- 3 years, 6 months ago

Thanks. I've updated that typo.

Given the setup, show that

$W_1 ^2 + W_2^2 + \ldots W_n^2 = L_1^2 +L_2^2 + \ldots + L_n^2.$

Staff - 3 years, 6 months ago

Problem (3). Assume that there are $$n$$ participants. Consider a table with rows indexed by triples of distinct participants $$(P_i,P_j,P_k)$$ and Columns indexed by the languages. An entry in the table is 1 if the corresponding row triples speak the common language specified by the column and is zero otherwise. Now count total number of ones $$S$$ in the table. Since there is at least a single one per row, we have $$S\geq \binom{n}{3}$$. On the other hand, since at most $$\frac{n}{2}$$ participants speak in any language, number of ones in each column is upper bounded by $$\binom{n/2}{3}$$. Since there are 14 columns, we have $$S\leq 14 \binom{n/2}{3}$$. Combining the above upper and lower bound, we conclude $$n\geq 8$$.

- 3 years, 6 months ago

Sorry, I don't understand why there is at least a single one per row. I thought it's strictly one per row, since any 3 participants speak a common language. Does that mean at least one common language?

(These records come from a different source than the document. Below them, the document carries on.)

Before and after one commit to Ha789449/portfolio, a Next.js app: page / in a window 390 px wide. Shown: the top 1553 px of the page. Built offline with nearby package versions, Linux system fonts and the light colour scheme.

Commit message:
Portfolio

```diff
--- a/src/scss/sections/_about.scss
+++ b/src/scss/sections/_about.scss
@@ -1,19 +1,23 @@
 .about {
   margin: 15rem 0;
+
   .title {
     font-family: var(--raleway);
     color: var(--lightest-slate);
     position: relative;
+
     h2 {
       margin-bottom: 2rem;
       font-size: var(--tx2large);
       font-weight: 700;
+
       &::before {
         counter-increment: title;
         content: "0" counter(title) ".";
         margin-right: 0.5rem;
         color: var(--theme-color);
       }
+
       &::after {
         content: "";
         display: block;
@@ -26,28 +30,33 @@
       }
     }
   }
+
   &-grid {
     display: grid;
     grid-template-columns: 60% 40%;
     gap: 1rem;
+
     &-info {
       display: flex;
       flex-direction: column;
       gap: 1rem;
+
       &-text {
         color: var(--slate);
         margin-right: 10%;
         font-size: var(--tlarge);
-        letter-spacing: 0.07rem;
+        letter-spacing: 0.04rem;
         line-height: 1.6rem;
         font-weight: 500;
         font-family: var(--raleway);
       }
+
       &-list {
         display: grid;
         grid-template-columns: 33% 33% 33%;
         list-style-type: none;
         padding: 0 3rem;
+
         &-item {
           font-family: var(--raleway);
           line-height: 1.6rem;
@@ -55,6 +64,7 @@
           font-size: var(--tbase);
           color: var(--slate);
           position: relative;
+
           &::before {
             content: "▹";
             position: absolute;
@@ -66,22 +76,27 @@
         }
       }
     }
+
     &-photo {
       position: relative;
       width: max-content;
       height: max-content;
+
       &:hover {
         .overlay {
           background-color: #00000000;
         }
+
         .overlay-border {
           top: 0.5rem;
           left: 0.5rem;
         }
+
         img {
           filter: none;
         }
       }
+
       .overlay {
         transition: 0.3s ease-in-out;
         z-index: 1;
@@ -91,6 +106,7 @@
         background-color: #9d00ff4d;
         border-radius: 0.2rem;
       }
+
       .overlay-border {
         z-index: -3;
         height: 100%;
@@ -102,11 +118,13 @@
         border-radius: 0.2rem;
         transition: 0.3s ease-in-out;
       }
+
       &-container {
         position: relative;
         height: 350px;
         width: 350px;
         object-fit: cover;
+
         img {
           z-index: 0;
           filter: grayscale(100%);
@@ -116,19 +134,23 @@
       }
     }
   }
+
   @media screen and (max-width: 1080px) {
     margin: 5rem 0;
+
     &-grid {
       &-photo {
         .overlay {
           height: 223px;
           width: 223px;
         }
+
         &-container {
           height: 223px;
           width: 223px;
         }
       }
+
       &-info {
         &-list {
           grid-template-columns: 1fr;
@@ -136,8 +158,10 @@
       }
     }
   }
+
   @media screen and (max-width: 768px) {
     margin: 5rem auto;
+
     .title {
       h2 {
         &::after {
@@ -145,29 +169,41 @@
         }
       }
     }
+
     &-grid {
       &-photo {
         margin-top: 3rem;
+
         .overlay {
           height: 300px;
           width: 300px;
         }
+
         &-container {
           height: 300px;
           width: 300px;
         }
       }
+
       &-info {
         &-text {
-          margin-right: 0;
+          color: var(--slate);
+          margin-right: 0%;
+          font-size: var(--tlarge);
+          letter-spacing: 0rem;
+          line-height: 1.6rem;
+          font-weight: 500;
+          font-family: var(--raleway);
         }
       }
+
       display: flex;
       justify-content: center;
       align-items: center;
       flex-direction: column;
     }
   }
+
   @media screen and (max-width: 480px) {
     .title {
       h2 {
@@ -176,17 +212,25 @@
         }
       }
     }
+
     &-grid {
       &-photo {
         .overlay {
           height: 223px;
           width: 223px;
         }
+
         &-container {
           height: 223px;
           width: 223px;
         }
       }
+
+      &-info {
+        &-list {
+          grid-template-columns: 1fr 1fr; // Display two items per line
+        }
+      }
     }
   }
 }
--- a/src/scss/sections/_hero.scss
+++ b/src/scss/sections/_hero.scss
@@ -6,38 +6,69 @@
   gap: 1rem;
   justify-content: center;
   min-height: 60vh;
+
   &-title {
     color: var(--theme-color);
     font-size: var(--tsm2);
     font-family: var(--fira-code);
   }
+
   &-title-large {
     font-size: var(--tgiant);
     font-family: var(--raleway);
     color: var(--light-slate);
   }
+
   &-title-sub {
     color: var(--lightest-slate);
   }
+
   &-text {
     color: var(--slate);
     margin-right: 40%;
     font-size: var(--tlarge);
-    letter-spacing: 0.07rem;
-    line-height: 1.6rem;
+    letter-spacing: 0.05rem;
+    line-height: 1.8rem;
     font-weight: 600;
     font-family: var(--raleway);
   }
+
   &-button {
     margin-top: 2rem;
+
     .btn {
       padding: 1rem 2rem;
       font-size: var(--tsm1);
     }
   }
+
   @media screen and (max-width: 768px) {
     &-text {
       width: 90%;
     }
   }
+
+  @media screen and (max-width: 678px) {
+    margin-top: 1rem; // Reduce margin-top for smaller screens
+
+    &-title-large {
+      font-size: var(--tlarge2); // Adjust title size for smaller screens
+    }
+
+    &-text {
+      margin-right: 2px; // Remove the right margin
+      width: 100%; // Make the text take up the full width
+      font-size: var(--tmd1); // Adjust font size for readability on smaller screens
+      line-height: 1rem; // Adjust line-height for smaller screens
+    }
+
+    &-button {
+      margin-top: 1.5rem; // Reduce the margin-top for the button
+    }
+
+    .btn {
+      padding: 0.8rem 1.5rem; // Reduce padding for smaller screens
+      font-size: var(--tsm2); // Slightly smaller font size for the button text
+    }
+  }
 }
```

- 3 years, 6 months ago

Of course, it remains to show that 8 is actually achievable, in order to conclude that it is the minimum.

Staff - 3 years, 6 months ago

That should not be difficult. We have $$\binom{8}{3}=56$$ triples and $$14$$ languages. We evenly assign each triple to all languages in a such a way that a given language is assigned to four triples consisting of four different participants (there are $$\binom{4}{3}=4$$ such available triples, and hence this is possible).

- 3 years, 6 months ago

By the way, The Handshake Lemma is proved easily by induction.

Let m be the number of Friendships on Facebook

For m = 1, Clearly the total number of everyone's friends is 2.

Let it be true that for some n, and m=n, the total number of friends are even.

When one more friendship is made: The two persons involved in it gain a friend each. Hence the total gain is two friends and the total number of friends is again even.

Hence, it is true for n+1

Thus, for any countable natural number of frienships, the Handshake Lemma has been proved

- 3 years, 7 months ago

Can you prove it more visually, e.g., counting the number of edges in a graph and relating it to the sum of degrees of nodes ? It is a basic result from Graph theory.

- 3 years, 6 months ago

Yes; essentially all of these are equivalent to the well-known theorem $$2E=\sum d$$, or the sum of the degrees of each vertex is two times the number of edges.

- 3 years, 5 months ago